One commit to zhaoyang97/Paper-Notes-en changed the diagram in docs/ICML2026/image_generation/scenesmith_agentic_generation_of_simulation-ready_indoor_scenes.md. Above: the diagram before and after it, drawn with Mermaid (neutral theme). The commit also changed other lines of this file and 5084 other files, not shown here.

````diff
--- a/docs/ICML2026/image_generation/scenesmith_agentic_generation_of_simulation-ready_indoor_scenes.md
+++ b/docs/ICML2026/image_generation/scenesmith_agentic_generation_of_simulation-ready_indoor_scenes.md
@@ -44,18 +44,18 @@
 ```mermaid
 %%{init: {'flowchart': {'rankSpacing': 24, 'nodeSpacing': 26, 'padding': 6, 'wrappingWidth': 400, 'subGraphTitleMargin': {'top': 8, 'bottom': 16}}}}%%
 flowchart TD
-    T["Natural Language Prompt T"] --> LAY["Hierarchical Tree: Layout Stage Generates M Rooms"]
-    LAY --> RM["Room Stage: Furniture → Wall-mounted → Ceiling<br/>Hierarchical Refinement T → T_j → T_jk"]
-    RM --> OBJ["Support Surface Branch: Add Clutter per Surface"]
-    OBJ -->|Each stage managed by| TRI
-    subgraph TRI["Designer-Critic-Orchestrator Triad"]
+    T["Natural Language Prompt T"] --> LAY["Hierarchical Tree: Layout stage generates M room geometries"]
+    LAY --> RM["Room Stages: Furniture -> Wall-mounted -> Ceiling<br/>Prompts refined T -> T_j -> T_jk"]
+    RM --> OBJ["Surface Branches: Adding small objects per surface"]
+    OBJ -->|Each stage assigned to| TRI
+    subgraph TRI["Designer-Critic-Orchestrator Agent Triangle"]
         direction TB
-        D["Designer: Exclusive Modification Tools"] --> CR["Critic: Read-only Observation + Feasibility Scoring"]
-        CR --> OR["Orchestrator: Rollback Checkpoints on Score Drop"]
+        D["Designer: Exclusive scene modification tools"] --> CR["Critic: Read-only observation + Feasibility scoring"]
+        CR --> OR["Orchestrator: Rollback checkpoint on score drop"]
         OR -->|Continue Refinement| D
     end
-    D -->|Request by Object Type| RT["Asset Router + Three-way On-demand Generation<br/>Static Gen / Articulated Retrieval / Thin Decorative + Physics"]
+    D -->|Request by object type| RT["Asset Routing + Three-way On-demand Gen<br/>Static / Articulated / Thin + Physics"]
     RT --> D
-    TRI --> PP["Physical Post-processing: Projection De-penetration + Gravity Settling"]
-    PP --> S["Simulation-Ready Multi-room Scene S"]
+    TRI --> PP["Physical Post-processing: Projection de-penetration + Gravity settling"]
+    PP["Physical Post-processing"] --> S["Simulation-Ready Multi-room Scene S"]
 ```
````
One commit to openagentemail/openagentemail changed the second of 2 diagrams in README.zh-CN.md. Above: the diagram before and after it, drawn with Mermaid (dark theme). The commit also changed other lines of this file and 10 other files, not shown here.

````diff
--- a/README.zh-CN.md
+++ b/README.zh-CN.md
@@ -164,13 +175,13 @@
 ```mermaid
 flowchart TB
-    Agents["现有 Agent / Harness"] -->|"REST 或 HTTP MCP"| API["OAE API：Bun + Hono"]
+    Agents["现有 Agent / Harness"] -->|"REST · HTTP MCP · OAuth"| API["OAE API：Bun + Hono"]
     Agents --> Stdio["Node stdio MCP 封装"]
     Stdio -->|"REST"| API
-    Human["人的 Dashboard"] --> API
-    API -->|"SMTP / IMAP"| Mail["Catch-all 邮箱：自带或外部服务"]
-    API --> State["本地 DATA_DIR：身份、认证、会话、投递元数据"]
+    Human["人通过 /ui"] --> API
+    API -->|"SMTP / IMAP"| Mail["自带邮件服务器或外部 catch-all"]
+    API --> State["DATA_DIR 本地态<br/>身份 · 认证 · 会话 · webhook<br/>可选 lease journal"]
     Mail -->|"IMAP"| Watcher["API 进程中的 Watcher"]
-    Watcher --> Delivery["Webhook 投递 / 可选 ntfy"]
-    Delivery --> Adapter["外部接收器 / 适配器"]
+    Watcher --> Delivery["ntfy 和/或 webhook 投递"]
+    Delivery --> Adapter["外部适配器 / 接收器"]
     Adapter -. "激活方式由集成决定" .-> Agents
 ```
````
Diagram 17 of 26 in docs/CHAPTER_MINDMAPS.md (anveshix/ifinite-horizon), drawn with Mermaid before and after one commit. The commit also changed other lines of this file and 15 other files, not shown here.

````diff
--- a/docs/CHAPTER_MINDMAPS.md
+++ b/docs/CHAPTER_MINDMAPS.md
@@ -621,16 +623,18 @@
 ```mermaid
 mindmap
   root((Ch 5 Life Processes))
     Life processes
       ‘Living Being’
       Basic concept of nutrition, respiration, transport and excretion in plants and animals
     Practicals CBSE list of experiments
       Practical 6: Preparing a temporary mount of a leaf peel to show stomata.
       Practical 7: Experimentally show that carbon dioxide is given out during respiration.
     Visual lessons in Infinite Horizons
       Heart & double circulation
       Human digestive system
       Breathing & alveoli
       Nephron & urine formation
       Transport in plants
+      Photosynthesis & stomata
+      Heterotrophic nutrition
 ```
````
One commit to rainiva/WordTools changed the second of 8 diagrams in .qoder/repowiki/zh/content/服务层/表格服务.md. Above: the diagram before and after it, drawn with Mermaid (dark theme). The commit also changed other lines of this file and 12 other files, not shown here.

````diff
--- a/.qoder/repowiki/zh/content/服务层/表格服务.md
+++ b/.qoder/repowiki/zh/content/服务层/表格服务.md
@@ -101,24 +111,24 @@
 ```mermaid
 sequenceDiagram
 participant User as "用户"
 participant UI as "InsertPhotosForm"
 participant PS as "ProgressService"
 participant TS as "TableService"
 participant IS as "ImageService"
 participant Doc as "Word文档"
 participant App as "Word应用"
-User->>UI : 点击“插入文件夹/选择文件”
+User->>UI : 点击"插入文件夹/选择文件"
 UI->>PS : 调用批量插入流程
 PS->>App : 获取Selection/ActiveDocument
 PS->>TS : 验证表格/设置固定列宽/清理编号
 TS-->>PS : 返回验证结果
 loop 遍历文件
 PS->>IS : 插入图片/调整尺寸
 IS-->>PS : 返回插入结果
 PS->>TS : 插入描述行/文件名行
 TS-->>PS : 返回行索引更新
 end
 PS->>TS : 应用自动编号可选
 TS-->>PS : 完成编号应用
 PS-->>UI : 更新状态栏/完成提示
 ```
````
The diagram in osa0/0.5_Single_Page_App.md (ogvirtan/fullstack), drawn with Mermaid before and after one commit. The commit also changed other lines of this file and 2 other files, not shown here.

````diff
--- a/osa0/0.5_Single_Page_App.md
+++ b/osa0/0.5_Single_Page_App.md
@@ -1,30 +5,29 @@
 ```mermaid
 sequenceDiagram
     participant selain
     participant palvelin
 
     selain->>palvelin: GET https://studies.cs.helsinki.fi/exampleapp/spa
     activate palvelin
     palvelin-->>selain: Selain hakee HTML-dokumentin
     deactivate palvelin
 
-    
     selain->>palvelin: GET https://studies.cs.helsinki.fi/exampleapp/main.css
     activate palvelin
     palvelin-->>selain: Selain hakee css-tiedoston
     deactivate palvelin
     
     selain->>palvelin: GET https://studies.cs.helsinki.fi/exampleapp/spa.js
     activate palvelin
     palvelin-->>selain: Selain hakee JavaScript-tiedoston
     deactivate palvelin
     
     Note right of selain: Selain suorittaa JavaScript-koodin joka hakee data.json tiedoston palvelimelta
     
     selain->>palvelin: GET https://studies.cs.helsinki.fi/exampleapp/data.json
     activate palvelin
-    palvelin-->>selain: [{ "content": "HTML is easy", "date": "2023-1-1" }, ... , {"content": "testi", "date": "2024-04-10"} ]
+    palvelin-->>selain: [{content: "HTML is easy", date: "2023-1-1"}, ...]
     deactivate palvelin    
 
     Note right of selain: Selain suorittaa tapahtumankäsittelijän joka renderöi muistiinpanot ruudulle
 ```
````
----------
About this task
Tell how many lines of the records above contain "participant", replying with the number only.

Output for this exercise
9